Your goal
Please copy every line below that contains the string "parts".

Extracted information
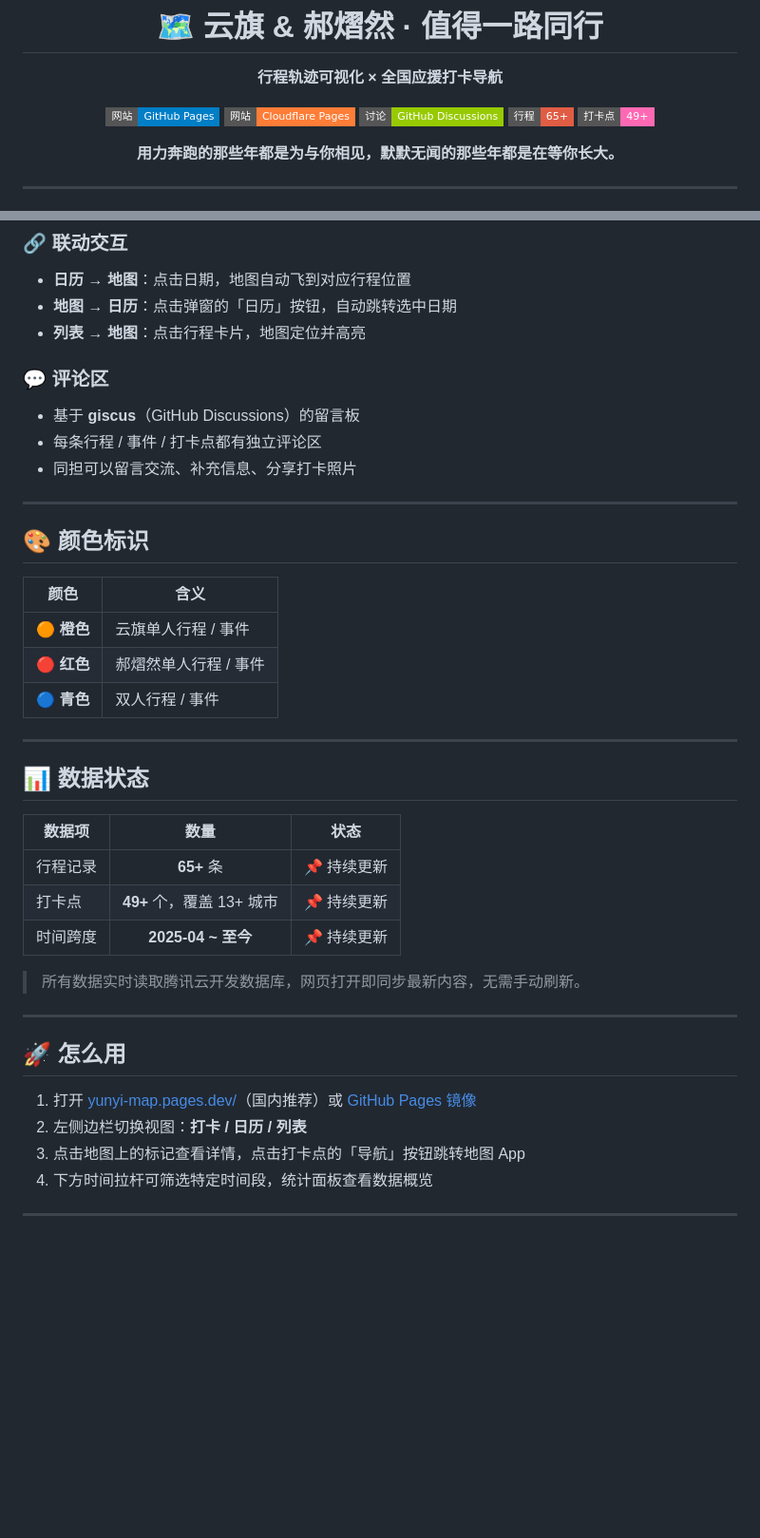
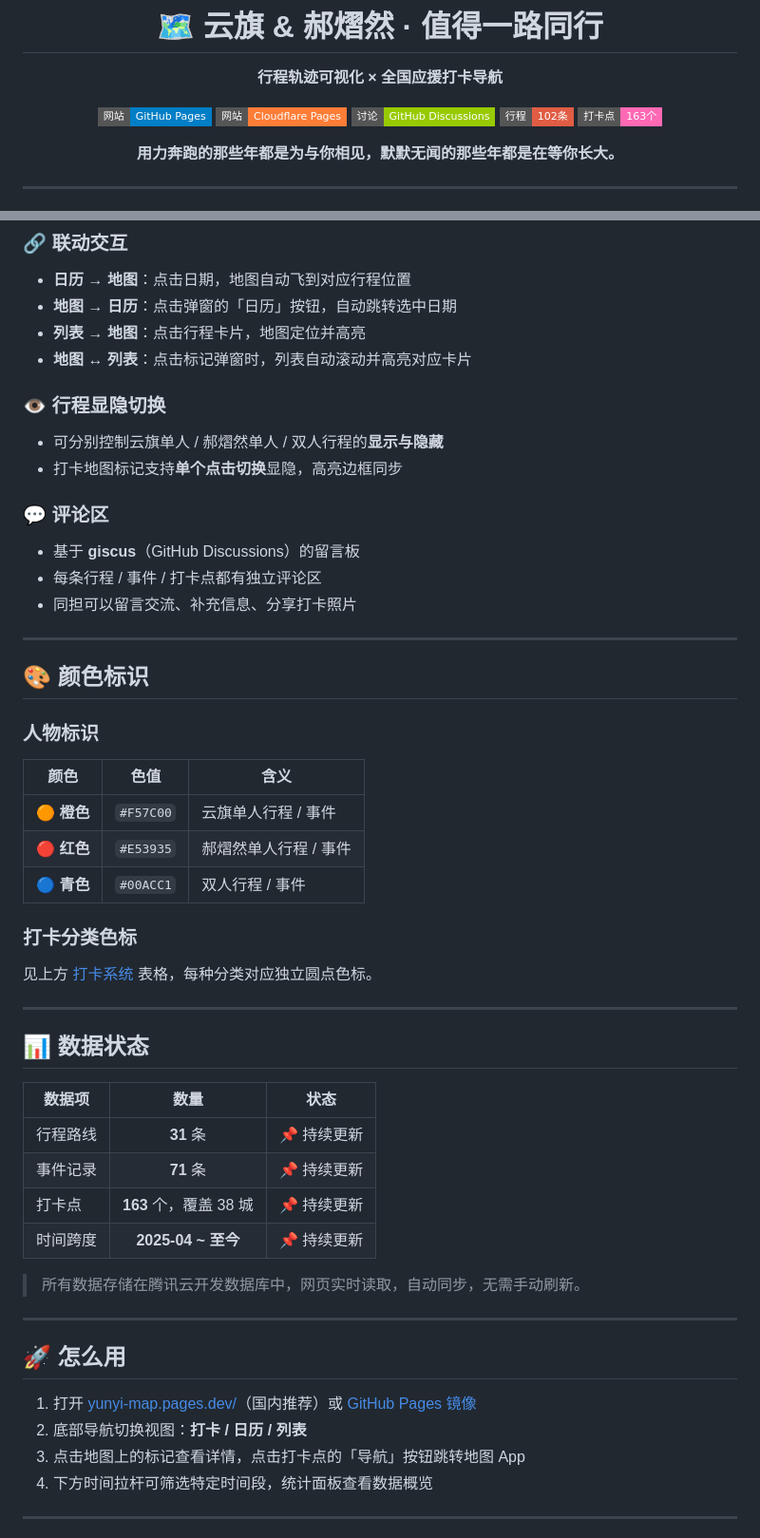
Before and after one commit to penapinner/yunyi-map, a Markdown page: README.md, 2 parts joined by grey strips. Shown at 95% size. Rendered like a GitHub page; badges without logos; blank space fills up the shorter version.

Commit message:
fix: 更新 README 数据与颜色标识
- 行程数据：102条（31路线+71事件），163打卡点，38城
- 修正打卡分类颜色为网页实际色值（深蓝/深橙/紫/粉红/绿）
- 人物标识增加十六进制色值
- 补充新功能：底图切换、品牌筛选、显隐切换、一键全选
- 修正导航描述为底部导航

```diff
--- a/README.md
+++ b/README.md
@@ -7,8 +7,8 @@
 [![Website](https://img.shields.io/badge/网站-GitHub_Pages-blue?style=flat-square)](https://penapinner.github.io/yunyi-map/)
 [![Website](https://img.shields.io/badge/网站-Cloudflare_Pages-orange?style=flat-square)](https://yunyi-map.pages.dev/)
 [![Discussions](https://img.shields.io/badge/讨论-GitHub_Discussions-green?style=flat-square)](https://github.com/penapinner/yunyi-map/discussions)
-![Data](https://img.shields.io/badge/行程-65%2B-critical?style=flat-square)
-![Data](https://img.shields.io/badge/打卡点-49%2B-ff69b4?style=flat-square)
+![Data](https://img.shields.io/badge/行程-102条-critical?style=flat-square)
+![Data](https://img.shields.io/badge/打卡点-163个-ff69b4?style=flat-square)
 
 **用力奔跑的那些年都是为与你相见，默默无闻的那些年都是在等你长大。**
 
@@ -68,6 +68,11 @@
 - **日历 → 地图**：点击日期，地图自动飞到对应行程位置
 - **地图 → 日历**：点击弹窗的「日历」按钮，自动跳转选中日期
 - **列表 → 地图**：点击行程卡片，地图定位并高亮
+- **地图 ↔ 列表**：点击标记弹窗时，列表自动滚动并高亮对应卡片
+
+### 👁️ 行程显隐切换
+- 可分别控制云旗单人 / 郝熠然单人 / 双人行程的**显示与隐藏**
+- 打卡地图标记支持**单个点击切换**显隐，高亮边框同步
 
 ### 💬 评论区
 - 基于 **giscus**（GitHub Discussions）的留言板
@@ -78,11 +83,17 @@
 
 ## 🎨 颜色标识
 
-| 颜色 | 含义 |
-|:----:|------|
-| 🟠 **橙色** | 云旗单人行程 / 事件 |
-| 🔴 **红色** | 郝熠然单人行程 / 事件 |
-| 🔵 **青色** | 双人行程 / 事件 |
+### 人物标识
+
+| 颜色 | 色值 | 含义 |
+|:----:|:----:|------|
+| 🟠 **橙色** | `#F57C00` | 云旗单人行程 / 事件 |
+| 🔴 **红色** | `#E53935` | 郝熠然单人行程 / 事件 |
+| 🔵 **青色** | `#00ACC1` | 双人行程 / 事件 |
+
+### 打卡分类色标
+
+见上方 [打卡系统](#-全国应援打卡导航) 表格，每种分类对应独立圆点色标。
 
 ---
 
@@ -90,18 +101,19 @@
 
 | 数据项 | 数量 | 状态 |
 |-------|:----:|:----:|
-| 行程记录 | **65+** 条 | 📌 持续更新 |
-| 打卡点 | **49+** 个，覆盖 13+ 城市 | 📌 持续更新 |
+| 行程路线 | **31** 条 | 📌 持续更新 |
+| 事件记录 | **71** 条 | 📌 持续更新 |
+| 打卡点 | **163** 个，覆盖 38 城 | 📌 持续更新 |
 | 时间跨度 | **2025-04 ~ 至今** | 📌 持续更新 |
 
-> 所有数据实时读取腾讯云开发数据库，网页打开即同步最新内容，无需手动刷新。
+> 所有数据存储在腾讯云开发数据库中，网页实时读取，自动同步，无需手动刷新。
 
 ---
 
 ## 🚀 怎么用
 
 1. 打开 [yunyi-map.pages.dev/](https://yunyi-map.pages.dev/)（国内推荐）或 [GitHub Pages 镜像](https://penapinner.github.io/yunyi-map/)
-2. 左侧边栏切换视图：**打卡 / 日历 / 列表**
+2. 底部导航切换视图：**打卡 / 日历 / 列表**
 3. 点击地图上的标记查看详情，点击打卡点的「导航」按钮跳转地图 App
 4. 下方时间拉杆可筛选特定时间段，统计面板查看数据概览
 
```
Also changed, not shown: other parts of README.md (+11 -11 lines).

Task result
Before and after one commit to penapinner/yunyi-map, a Markdown page: README.md, 2 parts joined by grey strips. Shown at 95% size. Rendered like a GitHub page; badges without logos; blank space fills up the shorter version.
Also changed, not shown: other parts of README.md (+11 -11 lines).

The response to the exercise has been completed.